• **ACTIVITY**: Search the data below for the word "Node" and report how many lines contain it, with no added words.

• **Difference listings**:
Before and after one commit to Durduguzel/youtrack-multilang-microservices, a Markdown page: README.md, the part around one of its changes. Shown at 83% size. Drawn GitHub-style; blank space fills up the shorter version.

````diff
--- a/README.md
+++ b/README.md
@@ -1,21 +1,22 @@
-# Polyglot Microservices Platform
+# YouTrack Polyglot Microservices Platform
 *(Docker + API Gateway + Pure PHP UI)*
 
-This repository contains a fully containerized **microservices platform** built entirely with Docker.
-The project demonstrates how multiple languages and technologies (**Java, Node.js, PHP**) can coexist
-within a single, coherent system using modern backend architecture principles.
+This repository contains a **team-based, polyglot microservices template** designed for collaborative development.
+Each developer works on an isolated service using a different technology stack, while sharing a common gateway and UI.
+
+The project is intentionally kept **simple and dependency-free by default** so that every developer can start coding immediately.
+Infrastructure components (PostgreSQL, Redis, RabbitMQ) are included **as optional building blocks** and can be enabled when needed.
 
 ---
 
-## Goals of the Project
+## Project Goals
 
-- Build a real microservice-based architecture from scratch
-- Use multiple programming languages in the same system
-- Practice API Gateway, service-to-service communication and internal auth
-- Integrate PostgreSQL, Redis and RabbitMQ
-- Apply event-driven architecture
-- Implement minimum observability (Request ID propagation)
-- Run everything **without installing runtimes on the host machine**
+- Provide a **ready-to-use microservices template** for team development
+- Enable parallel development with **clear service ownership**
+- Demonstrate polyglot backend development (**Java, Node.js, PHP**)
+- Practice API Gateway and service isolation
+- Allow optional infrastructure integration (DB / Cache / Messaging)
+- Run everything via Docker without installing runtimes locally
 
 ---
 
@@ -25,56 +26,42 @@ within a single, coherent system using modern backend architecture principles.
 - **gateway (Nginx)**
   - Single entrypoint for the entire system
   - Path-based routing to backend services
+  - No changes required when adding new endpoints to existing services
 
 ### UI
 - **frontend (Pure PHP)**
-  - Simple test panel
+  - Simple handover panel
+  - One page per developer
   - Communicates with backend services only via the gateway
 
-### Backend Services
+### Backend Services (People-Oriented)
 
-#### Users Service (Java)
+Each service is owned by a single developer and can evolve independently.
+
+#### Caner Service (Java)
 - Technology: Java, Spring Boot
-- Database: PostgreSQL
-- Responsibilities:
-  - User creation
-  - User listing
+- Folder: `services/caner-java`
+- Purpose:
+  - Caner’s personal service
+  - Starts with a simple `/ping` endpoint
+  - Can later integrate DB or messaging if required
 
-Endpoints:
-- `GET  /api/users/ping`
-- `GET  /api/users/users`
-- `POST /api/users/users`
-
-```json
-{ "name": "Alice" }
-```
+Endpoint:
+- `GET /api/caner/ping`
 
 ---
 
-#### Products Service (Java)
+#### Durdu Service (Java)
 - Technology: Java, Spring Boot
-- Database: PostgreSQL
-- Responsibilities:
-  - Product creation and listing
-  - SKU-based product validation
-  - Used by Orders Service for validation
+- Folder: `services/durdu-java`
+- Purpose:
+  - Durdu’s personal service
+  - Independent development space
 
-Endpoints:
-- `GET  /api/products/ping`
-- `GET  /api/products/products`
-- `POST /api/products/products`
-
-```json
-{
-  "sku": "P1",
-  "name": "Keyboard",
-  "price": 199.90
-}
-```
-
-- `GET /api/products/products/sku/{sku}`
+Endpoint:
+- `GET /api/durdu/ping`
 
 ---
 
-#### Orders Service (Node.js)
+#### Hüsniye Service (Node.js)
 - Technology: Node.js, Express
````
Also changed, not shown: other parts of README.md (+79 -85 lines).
...
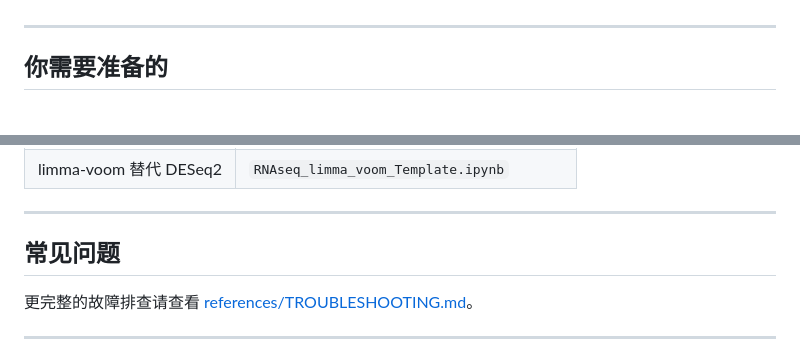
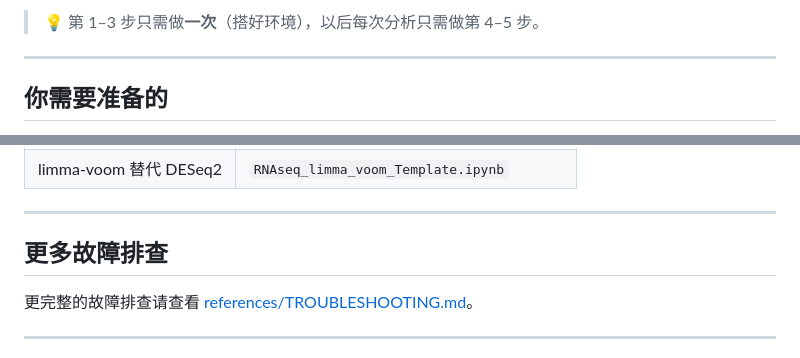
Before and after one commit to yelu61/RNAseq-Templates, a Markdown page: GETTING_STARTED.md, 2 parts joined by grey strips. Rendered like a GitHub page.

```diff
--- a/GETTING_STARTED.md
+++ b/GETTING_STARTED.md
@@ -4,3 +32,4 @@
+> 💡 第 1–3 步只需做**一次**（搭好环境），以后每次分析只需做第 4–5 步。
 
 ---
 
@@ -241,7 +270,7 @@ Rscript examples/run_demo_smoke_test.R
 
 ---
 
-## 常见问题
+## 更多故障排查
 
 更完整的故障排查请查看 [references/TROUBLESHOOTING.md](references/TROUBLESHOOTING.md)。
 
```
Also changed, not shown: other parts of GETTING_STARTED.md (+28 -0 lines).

• **WRITTEN RESPONSE**: 5